This detailed guide provides how-to instructions for finding complex sources such as legislative history materials and other things you may not have encountered before. It's a lifesaver if you're trying to pull sources after hours and don't have access to a Reference Librarian!
This quick reference guide contains a brief review of information you may have forgotten since 1L Legal Research class, such as the categories of primary law sources, tips for constructing a full-text search, etc. It also provides some good online sources and databases where you can find many legal materials. Finally, it lists several legal research resources you can consult if you still need more help.
Online Access from Your Home or Laptop
If you need to access any law or USC databases from home or from your laptop, you will need to log in using the Proxy Server. It's the same login you use for Blackboard.
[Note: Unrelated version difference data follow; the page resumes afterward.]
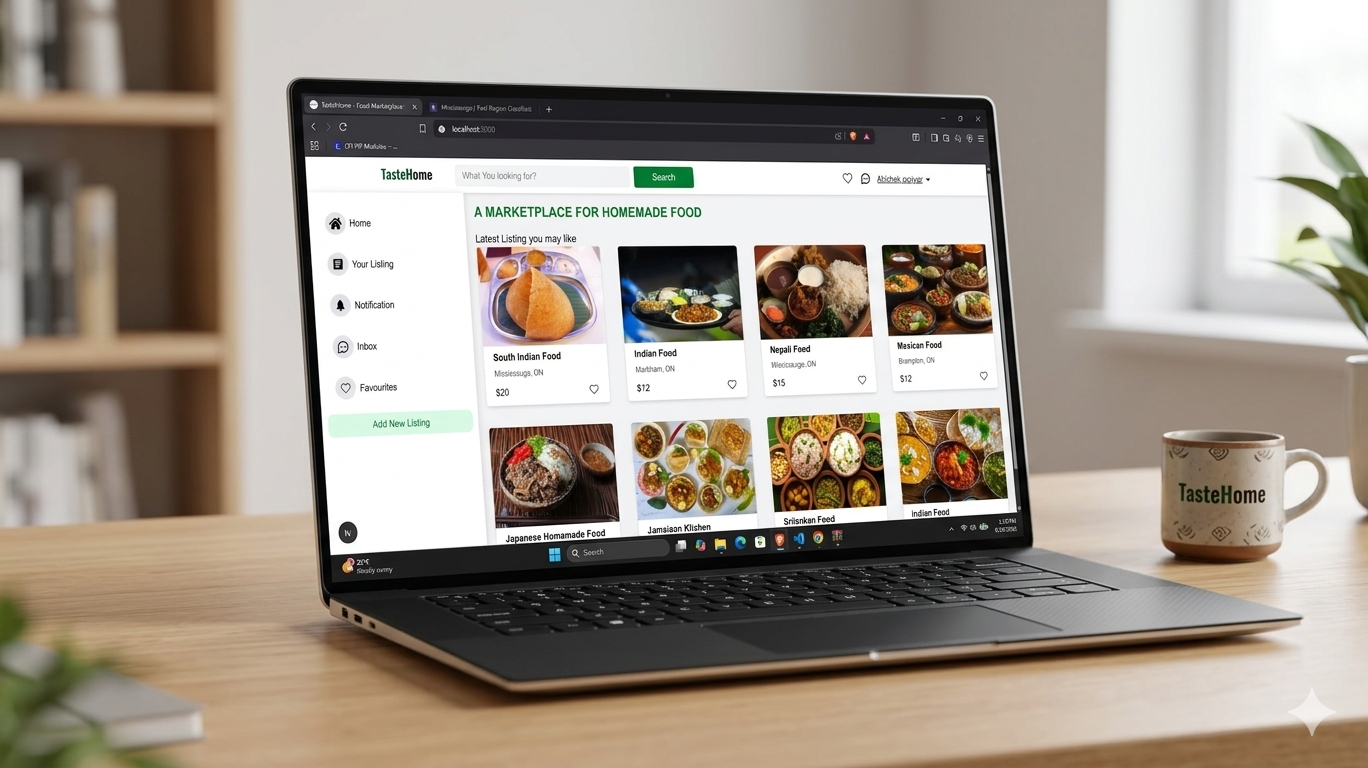
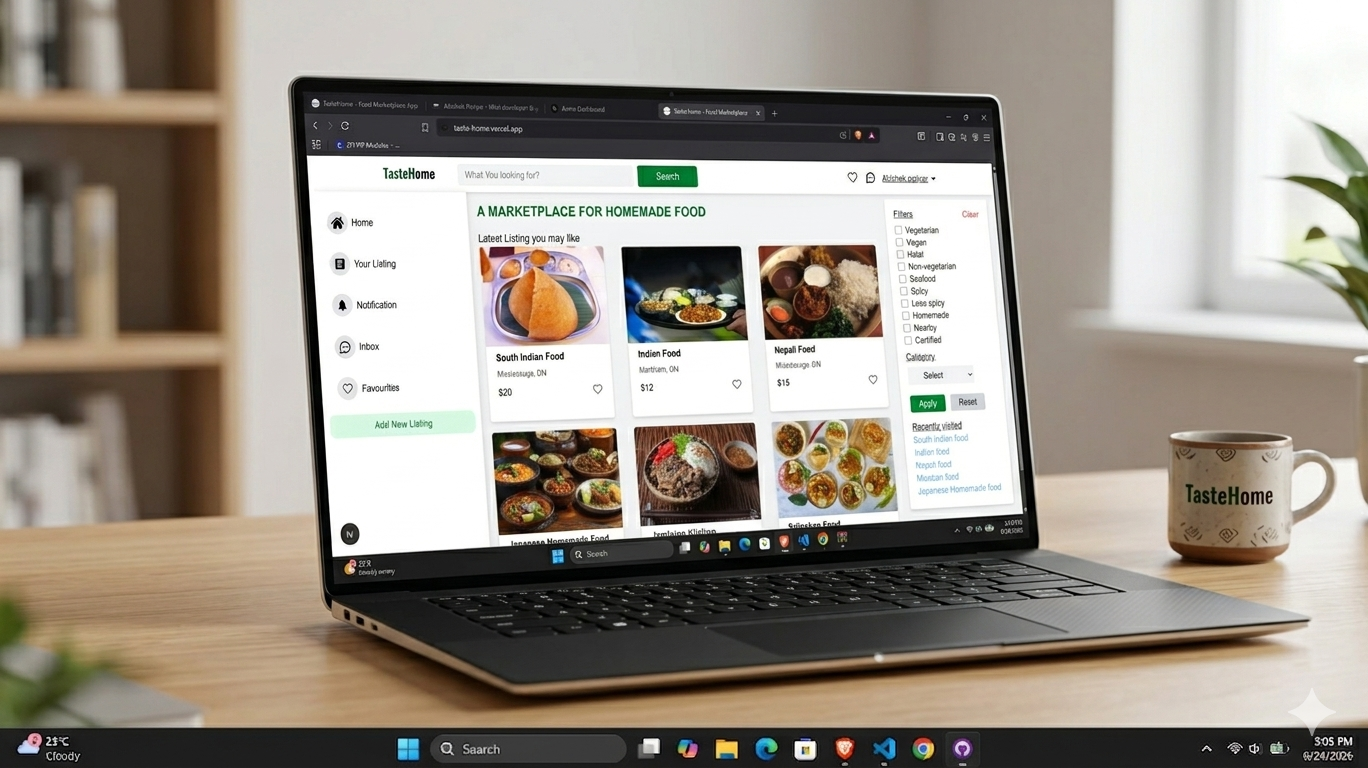
now

diff --git a/src/data/projectdetail.jsx b/src/data/projectdetail.jsx
@@ -49,7 +49,7 @@ const projects = [
     shortDesc:
       "A marketplace platform for buying and selling homemade and local food. Built with Next.js, TypeScript, Tailwind CSS, and PostgreSQL, featuring listing management, search, and a responsive user experience.",
     tags: ["Next.Js", "Tailwind", "Postgre", "API"],
-    website: "https://nextjs-learn-pearl-three.vercel.app/",
+    website: "hhttps://taste-home.vercel.app/",
   },
  
 ];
If your login is not working, please contact John Kelly (firstname.lastname@example.org) for help.
If you cannot locate an item at any USC library, the Law Library may still be able to obtain it for you through interlibrary loan (ILL).
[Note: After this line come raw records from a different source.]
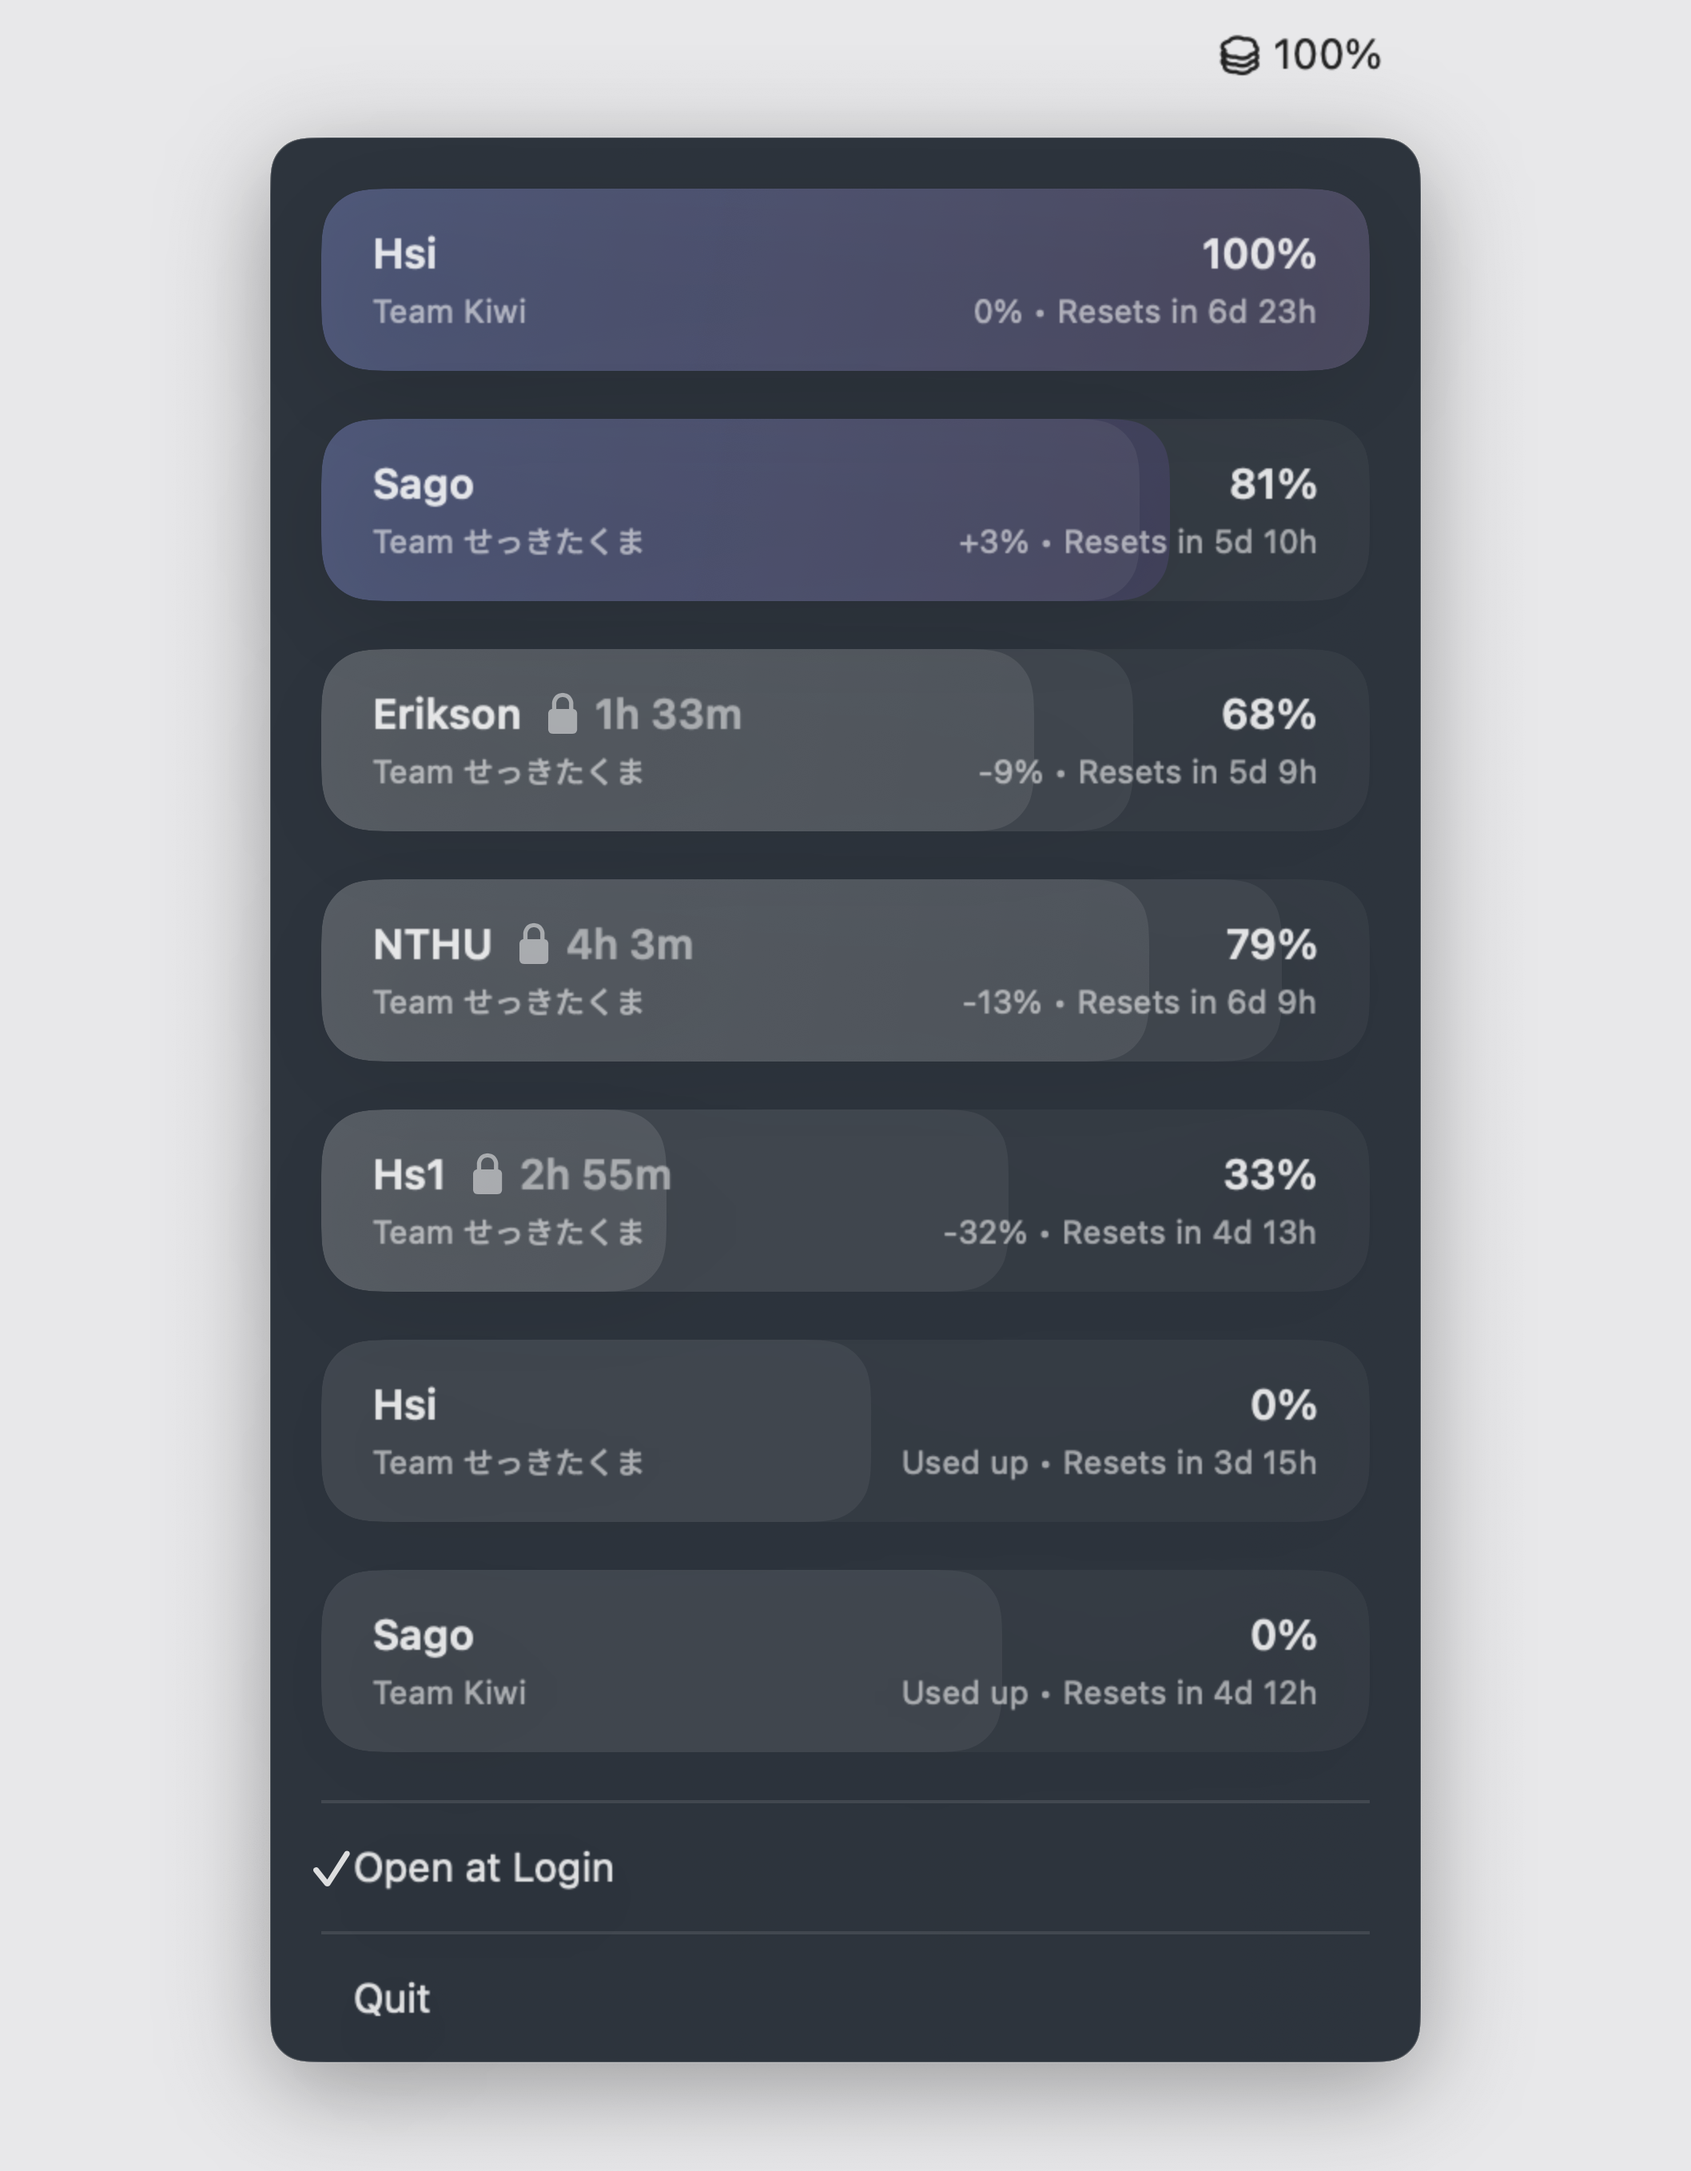
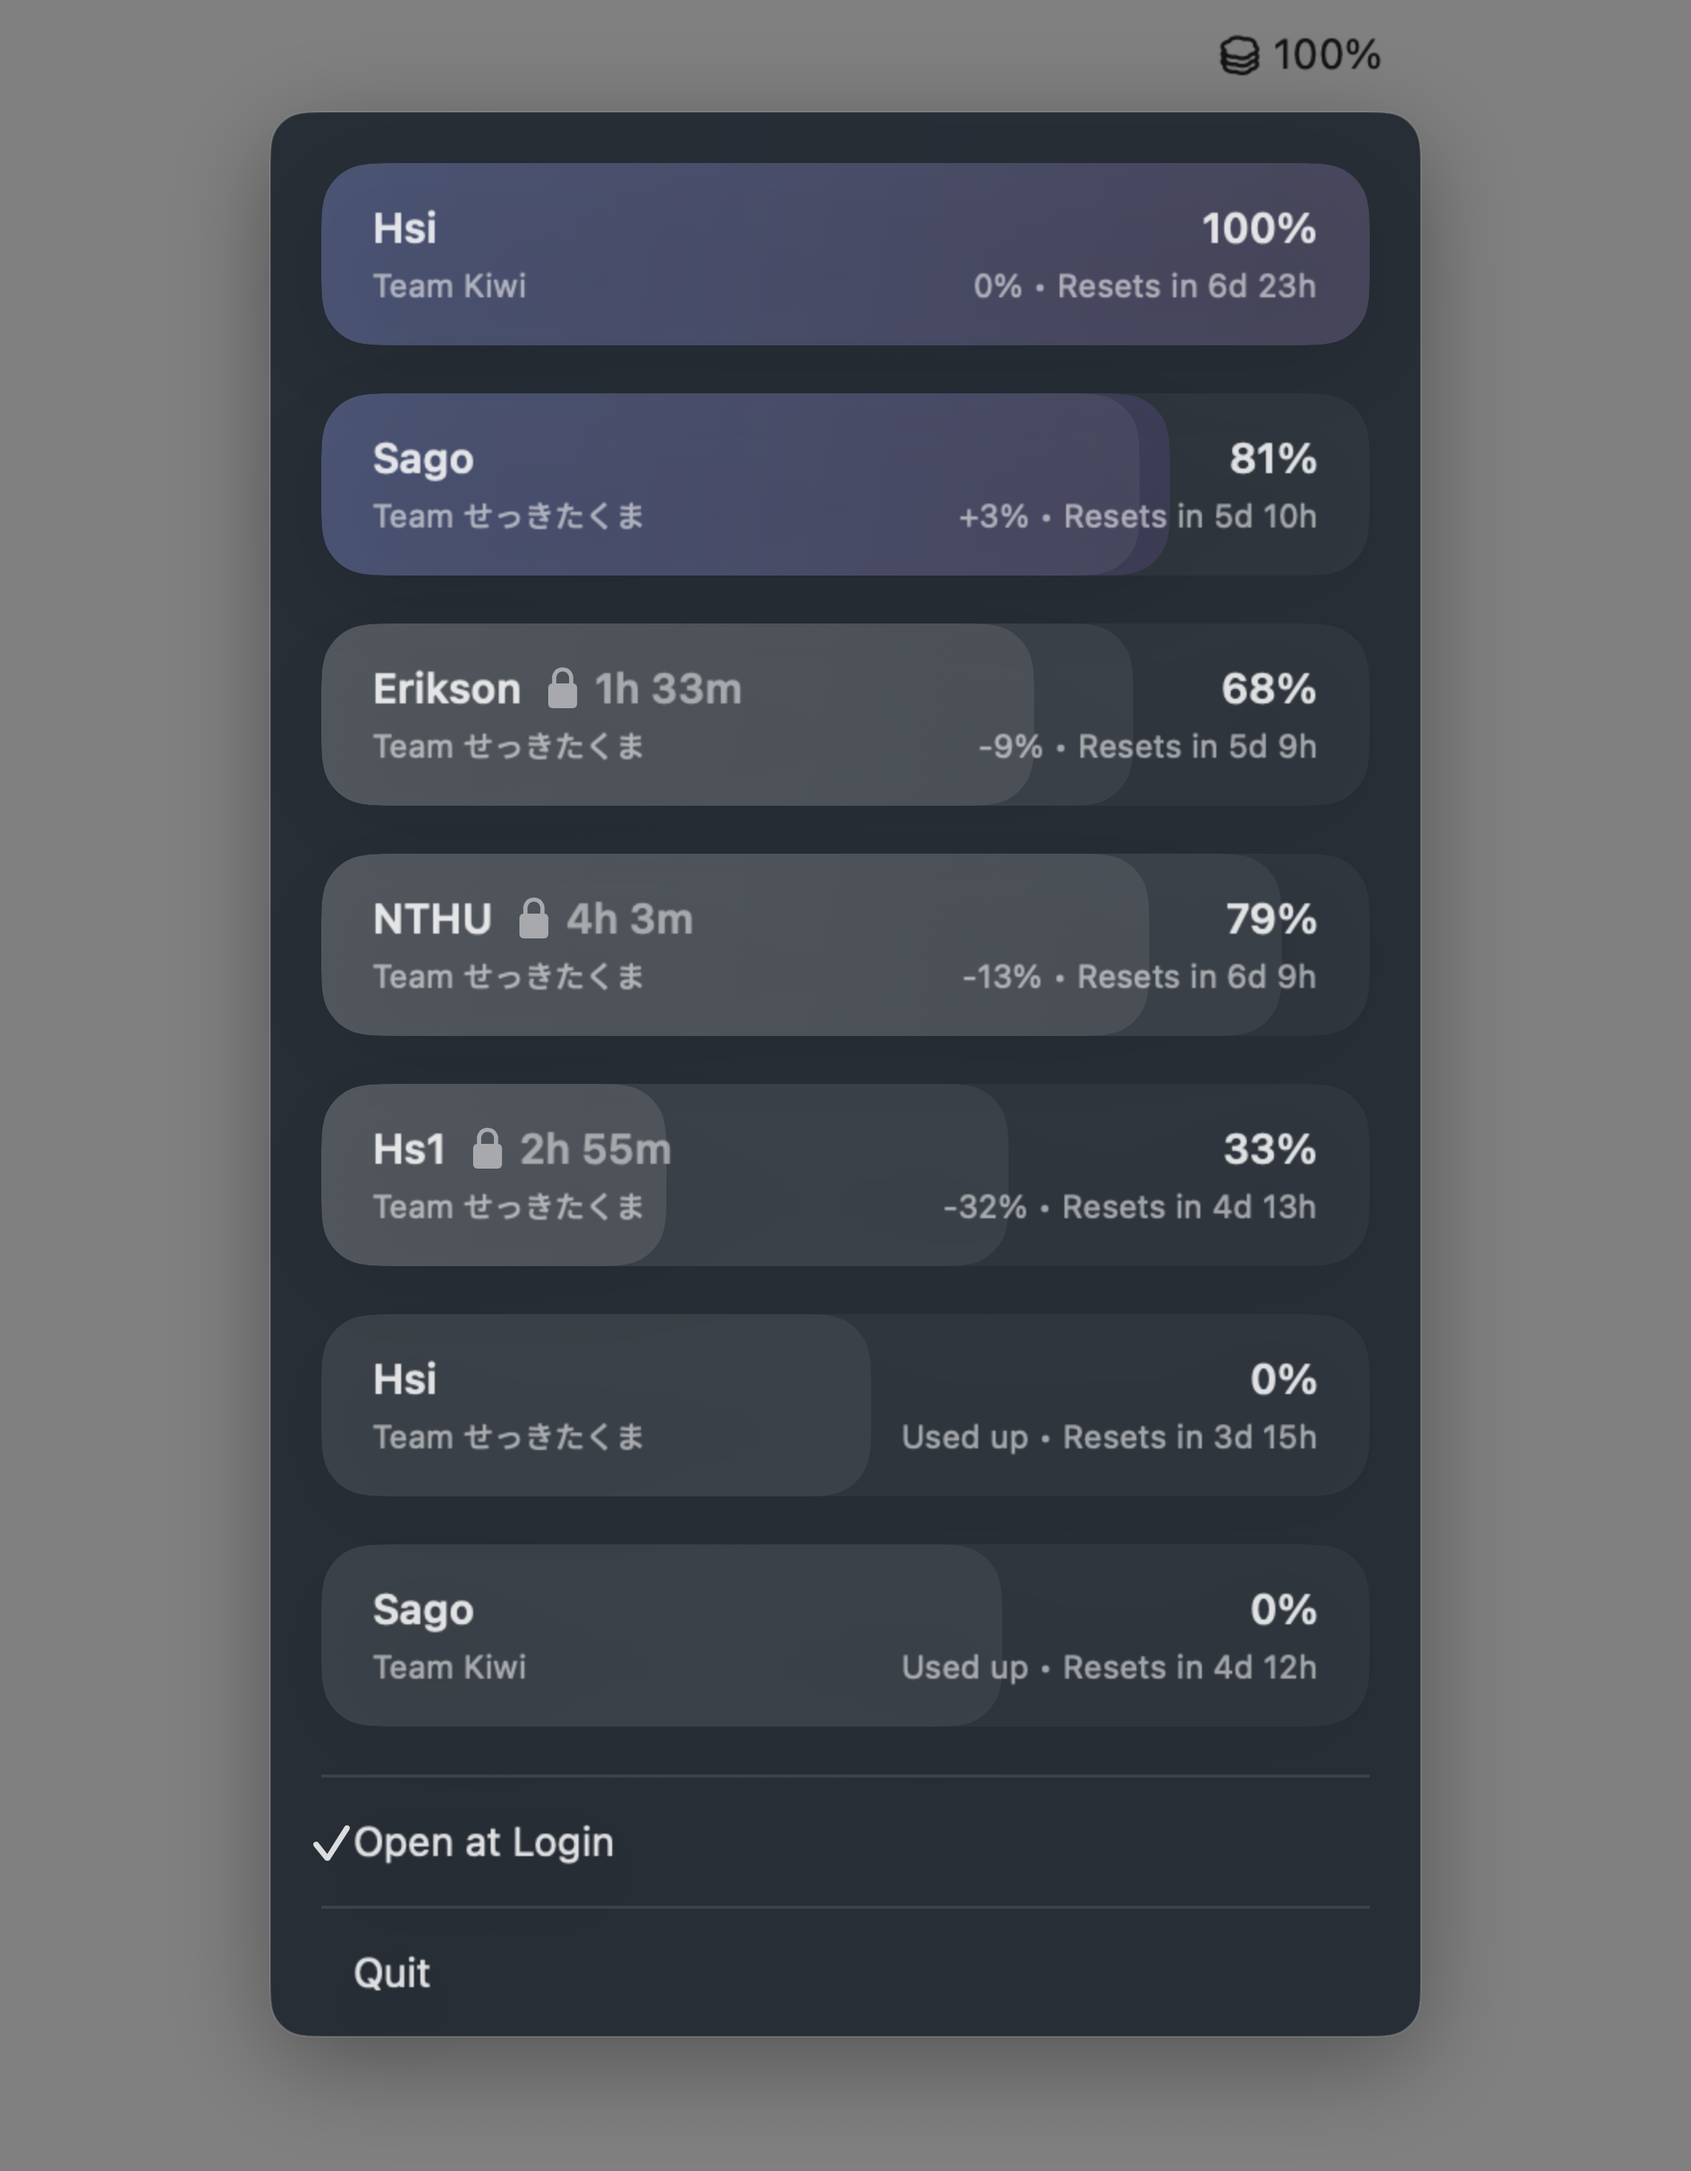
fix: balance demo mockup menu spacing

diff --git a/tools/DemoMockup.swift b/tools/DemoMockup.swift
@@ -11,8 +11,7 @@ private let menuBarHeight: CGFloat = 35
 private let panelWidth: CGFloat = 360
 private let panelHeight: CGFloat = 602
 private let panelLeading = (canvasSize.width - panelWidth) / 2
-private let panelMenuGap: CGFloat = 8
-private let panelTopOffset = menuBarHeight + panelMenuGap
+private let panelTopOffset = menuBarHeight
 private let panelCornerRadius: CGFloat = 12
 private let iconPath = "assets/icon.png"
 
@@ -43,7 +42,7 @@ private struct DemoMockupView: View {
 
     var body: some View {
         ZStack(alignment: .topLeading) {
-            Color(red: 0.91, green: 0.91, blue: 0.92)
+            Color(white: 0.5)
                 .ignoresSafeArea()
 
             Image(nsImage: menuBarItemImage)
First, use the online catalogs for the Law Library, the USC Libraries, and WorldCat.org to make sure a needed book or journal/magazine/newspaper is not available in an acceptable digital format at any USC library.
Note: ILL departments at USC (main campus, non-law) Libraries and Health Sciences Libraries will not fill ILL requests for any law school members.
USC Law Library's ILL service:
There are at least three places you can scan pages for free—two in the Law Library and one at Doheny Library.
The Law Library's scanners will save scanned items to your USB drive or transmit via e-mail. Doheny's scanner only e-mails the scanned pages.
Note: Scanning large files can be challenging. The scanners may crash or will not e-mail documents larger than 25MB (more than about 30–50 pages, depending on the resolution). Therefore, avoid scanning more than 50 pages at a time, unless you are saving them directly to a USB drive. To learn how to scan smaller numbers of pages and then combine them into a single PDF file afterward, see the next section on Combining and Editing PDF Files.
Sometimes you may need to scan documents in smaller parts and then combine them later—e.g., when you need to scan and email a document over 25MB, or if a long line of people has formed at the scanner, and your student colleagues wish to scan some materials before you complete a large project.
Several options are available that allow you to scan and send documents in smaller files and then combine them into one large file afterward. We have outlined some of these options, below. All except Adobe Acrobat Pro and Foxit PDF Editor are free, at least to combine files.
IMPORTANT NOTE: Be aware that when you use free PDF editing websites, you are uploading data to them, which the owners of the websites might choose to keep and/or use. Although this is probably fine for law journal sources, please do not upload any personal or confidential information to third-party websites.
PDF Editing Software
If you have access to a PDF editor such as Adobe Acrobat or Foxit, you can combine PDF files and perform many other editing tasks. The example below demonstrates the process for combining PDF files in Adobe Acrobat: